= What to do =
Go through the records and extract every line with the word "gate".

┌────────

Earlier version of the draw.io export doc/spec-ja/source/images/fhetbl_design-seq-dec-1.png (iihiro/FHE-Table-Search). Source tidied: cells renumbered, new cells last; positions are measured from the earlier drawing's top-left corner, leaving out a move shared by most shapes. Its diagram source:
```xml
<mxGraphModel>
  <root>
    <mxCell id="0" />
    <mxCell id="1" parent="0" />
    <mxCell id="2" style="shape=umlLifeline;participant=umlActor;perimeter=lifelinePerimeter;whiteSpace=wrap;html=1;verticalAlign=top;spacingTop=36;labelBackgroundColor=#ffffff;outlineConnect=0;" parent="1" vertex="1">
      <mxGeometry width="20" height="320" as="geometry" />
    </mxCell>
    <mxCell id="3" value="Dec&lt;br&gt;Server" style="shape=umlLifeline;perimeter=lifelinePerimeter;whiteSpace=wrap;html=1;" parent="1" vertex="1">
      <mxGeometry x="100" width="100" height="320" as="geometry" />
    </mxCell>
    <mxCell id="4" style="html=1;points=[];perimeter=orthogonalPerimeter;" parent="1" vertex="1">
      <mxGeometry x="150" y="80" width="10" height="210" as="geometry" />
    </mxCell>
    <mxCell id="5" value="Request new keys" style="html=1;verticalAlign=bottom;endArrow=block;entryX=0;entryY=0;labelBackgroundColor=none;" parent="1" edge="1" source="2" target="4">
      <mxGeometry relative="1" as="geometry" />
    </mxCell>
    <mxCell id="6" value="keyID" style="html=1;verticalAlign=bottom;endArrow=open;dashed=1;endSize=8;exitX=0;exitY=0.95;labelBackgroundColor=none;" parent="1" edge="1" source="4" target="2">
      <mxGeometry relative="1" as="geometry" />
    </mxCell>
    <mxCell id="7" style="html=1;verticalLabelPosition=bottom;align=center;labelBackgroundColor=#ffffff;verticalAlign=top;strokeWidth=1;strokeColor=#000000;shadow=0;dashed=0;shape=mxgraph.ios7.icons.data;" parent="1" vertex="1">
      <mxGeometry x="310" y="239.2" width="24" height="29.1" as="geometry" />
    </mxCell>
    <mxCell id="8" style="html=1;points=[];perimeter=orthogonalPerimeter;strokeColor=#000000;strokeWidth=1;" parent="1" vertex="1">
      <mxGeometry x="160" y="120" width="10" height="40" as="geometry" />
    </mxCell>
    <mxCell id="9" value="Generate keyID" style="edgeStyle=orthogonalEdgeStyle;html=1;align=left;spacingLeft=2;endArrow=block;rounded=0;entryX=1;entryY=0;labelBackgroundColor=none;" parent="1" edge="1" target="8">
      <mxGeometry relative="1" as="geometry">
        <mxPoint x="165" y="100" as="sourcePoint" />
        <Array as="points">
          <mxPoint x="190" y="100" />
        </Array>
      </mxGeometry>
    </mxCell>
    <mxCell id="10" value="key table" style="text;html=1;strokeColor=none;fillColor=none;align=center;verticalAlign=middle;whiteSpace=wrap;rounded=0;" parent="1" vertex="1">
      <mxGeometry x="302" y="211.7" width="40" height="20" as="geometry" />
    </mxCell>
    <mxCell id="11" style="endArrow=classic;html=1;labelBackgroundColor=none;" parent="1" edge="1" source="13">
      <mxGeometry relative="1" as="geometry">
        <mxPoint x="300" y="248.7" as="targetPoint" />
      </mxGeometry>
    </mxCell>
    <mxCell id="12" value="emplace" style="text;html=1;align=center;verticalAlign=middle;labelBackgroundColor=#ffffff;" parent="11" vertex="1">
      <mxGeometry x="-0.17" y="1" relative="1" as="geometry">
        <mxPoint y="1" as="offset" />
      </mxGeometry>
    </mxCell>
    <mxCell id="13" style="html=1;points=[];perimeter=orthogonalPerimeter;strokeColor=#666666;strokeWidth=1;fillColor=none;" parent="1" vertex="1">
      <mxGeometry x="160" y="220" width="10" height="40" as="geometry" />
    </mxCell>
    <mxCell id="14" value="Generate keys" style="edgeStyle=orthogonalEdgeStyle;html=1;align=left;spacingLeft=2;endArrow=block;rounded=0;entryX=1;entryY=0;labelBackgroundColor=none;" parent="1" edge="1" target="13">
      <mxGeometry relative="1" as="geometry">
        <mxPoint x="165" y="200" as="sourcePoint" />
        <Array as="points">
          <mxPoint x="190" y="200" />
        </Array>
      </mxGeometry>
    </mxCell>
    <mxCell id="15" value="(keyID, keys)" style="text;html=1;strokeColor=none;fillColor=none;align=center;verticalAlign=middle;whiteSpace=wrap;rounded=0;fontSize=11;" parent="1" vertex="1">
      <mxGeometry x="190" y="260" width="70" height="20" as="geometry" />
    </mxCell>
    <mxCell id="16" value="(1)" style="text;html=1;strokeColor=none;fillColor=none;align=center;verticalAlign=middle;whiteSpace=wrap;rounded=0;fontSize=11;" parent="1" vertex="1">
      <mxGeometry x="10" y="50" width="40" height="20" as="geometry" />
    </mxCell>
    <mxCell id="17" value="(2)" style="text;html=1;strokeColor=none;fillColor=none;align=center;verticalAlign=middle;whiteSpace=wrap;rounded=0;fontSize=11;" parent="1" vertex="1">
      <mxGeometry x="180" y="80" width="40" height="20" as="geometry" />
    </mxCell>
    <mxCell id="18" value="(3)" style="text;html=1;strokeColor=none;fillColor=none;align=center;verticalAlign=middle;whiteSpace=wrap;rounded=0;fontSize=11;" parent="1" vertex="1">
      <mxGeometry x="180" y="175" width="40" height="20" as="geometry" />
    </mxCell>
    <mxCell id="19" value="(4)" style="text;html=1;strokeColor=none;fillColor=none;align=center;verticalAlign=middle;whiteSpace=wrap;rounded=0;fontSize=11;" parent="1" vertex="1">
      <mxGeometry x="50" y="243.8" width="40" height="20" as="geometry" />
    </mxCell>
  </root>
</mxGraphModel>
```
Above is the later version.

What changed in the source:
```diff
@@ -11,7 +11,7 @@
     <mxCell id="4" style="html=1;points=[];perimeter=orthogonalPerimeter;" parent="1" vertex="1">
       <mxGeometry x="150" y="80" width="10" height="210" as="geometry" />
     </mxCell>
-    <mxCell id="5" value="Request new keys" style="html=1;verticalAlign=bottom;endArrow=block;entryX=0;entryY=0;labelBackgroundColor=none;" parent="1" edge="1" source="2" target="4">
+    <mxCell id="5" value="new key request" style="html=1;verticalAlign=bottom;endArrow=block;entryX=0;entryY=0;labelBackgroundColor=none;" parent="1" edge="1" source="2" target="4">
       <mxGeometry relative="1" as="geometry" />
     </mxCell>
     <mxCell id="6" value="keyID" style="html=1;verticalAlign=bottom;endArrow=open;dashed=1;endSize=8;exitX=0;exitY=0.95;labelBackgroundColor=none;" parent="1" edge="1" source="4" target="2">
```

└────────
┌────────

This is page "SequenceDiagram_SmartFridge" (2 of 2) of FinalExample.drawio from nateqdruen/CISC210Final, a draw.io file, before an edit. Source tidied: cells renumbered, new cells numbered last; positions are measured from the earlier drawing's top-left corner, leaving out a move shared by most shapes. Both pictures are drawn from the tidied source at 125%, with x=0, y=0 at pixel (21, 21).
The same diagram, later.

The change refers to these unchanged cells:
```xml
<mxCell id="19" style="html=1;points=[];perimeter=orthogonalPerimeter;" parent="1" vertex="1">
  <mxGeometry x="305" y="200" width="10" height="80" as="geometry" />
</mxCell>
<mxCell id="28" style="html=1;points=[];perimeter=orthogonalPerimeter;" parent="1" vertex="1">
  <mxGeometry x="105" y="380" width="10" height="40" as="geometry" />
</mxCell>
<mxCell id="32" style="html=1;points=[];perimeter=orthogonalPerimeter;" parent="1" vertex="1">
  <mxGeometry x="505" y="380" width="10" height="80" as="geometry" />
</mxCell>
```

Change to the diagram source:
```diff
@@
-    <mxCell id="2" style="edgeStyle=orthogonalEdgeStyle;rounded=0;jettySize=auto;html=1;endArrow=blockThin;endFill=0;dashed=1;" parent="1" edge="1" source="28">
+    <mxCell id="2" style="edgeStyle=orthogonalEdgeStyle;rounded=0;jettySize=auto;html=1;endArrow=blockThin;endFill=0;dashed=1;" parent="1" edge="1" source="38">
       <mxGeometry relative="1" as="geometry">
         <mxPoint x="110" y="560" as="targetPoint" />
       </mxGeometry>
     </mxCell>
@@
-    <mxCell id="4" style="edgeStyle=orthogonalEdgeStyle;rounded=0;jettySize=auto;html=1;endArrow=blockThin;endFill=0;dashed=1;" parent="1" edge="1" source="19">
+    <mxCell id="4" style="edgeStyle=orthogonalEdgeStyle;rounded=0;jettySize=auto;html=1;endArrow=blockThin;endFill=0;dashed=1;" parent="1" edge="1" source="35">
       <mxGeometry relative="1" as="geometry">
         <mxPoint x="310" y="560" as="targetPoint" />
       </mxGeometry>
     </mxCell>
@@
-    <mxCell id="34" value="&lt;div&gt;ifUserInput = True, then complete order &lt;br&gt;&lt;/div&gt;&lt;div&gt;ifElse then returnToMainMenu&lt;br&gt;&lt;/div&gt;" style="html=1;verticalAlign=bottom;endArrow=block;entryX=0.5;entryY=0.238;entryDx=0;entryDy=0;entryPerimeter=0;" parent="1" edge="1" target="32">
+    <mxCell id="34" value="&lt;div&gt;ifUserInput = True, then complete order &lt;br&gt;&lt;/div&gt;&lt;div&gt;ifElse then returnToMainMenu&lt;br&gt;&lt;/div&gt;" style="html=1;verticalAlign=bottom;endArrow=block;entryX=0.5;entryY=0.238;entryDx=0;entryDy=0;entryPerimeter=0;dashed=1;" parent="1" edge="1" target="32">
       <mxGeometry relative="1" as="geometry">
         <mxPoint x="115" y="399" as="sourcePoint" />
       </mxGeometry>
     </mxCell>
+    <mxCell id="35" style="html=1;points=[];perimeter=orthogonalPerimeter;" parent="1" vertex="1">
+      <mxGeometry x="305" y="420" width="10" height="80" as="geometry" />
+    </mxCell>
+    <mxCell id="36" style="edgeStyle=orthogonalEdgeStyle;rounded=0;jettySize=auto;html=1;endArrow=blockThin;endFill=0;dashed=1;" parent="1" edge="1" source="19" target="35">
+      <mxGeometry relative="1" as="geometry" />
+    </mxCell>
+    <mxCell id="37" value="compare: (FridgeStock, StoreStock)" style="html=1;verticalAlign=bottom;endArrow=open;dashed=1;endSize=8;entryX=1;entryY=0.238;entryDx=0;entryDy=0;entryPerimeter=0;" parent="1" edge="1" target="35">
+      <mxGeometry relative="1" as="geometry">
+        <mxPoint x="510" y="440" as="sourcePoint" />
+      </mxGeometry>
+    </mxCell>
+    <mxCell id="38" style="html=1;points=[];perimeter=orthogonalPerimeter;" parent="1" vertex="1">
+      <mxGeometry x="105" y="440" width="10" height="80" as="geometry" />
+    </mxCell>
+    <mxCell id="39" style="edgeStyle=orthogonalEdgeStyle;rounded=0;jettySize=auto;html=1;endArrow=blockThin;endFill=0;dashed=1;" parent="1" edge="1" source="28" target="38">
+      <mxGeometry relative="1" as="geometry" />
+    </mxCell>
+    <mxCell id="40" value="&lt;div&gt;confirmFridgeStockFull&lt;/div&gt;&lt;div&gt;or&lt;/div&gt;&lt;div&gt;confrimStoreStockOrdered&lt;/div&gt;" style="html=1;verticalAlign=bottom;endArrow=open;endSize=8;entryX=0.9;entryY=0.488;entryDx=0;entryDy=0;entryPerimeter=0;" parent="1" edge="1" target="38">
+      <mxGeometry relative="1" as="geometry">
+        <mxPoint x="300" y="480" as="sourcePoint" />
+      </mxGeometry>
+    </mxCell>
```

└────────
┌────────

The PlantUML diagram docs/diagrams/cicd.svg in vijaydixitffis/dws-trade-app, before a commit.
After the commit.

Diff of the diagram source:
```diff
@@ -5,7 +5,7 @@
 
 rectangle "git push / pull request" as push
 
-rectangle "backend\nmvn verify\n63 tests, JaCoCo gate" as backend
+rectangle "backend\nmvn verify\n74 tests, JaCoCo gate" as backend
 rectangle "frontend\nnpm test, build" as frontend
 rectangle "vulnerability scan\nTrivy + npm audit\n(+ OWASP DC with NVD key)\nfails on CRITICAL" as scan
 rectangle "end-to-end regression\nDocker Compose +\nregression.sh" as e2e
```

└────────

= Solution below =
-rectangle "backend\nmvn verify\n63 tests, JaCoCo gate" as backend
+rectangle "backend\nmvn verify\n74 tests, JaCoCo gate" as backend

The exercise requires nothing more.